By integrating an agonist satiety signal, provided by alpha–melanocyte-stimulating hormone (α-MSH), and an antagonist signal, provided by agouti-related protein (AGRP), the melanocortin-4 receptor (MC4-R) is a key element in the hypothalamic control of food intake. Inactivation of the gene encoding this G protein–coupled receptor causes obesity in mice. In humans, frameshift mutations in MC4-R cause an early-onset dominant form of obesity in two families. In this study we find a high frequency (4%) of rare heterozygous MC4-R mutations in a large population of morbidly obese patients. No such mutations were found in controls. By analyzing the phenotypes of the probands carrying these mutations, we demonstrate that these patients display a common, nonsyndromic form of obesity. Interestingly, functional analysis of the mutant receptors indicates that obesity-associated defects in MC4-R range from loss of function to constitutive activation. Transmission of these mutations in the families of the carriers indicates a variable expressivity that is not related to the functional severity of the mutations. This variable expressivity of MC4-R–associated obesity is not due to variations in genes for α-MSH or AGRP. Taken together, these results demonstrate that MC4-R mutations are a frequent but heterogeneous genetic cause of morbid obesity.
Christian Vaisse, Karine Clement, Emmanuelle Durand, Serge Hercberg, Bernard Guy-Grand, Philippe Froguel
Guidelines: The Editorial Board will only consider letters that we deem relevant and of interest to our readers. We will not post data that have not been subjected to peer review, nor will we post letters that are essentially a reiteration of another letter. We reserve the right to edit any letter for length, content, and clarity. Authors will be notified by e-mail if their letters were accepted. No appeals will be considered.

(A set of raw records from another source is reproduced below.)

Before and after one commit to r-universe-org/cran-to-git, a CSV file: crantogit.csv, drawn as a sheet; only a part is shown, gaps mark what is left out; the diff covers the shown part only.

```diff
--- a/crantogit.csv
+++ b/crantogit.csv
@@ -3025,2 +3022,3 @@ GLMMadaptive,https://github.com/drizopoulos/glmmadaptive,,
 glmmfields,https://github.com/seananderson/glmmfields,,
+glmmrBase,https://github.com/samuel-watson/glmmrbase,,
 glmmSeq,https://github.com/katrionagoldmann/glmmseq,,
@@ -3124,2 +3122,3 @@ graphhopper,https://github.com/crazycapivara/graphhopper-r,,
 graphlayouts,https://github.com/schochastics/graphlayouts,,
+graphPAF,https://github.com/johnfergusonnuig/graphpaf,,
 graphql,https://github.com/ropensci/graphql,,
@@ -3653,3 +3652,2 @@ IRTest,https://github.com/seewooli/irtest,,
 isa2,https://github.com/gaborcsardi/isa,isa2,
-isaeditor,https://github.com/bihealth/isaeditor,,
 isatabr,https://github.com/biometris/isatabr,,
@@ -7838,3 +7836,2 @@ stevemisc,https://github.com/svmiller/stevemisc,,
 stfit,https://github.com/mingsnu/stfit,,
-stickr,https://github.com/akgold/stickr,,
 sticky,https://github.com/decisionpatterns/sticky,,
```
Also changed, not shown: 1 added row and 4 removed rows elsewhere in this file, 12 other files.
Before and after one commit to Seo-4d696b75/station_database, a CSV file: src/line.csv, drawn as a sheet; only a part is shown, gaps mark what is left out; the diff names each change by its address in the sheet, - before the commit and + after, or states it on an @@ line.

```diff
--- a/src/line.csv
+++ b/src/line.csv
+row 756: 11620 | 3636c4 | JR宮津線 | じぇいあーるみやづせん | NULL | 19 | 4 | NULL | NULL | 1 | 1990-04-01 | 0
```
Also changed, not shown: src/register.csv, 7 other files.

Specific requirements: All letters must be 400 words or fewer. You may enter the letter as plain text or HTML. The author's name and e-mail address are required, and will be posted with the letter. All possible conflicts of interest must be noted, even if they are not posted. If you wish to include a figure (keep in mind that non-peer-reviewed data will not be posted), please contact the editors directly at email@example.com.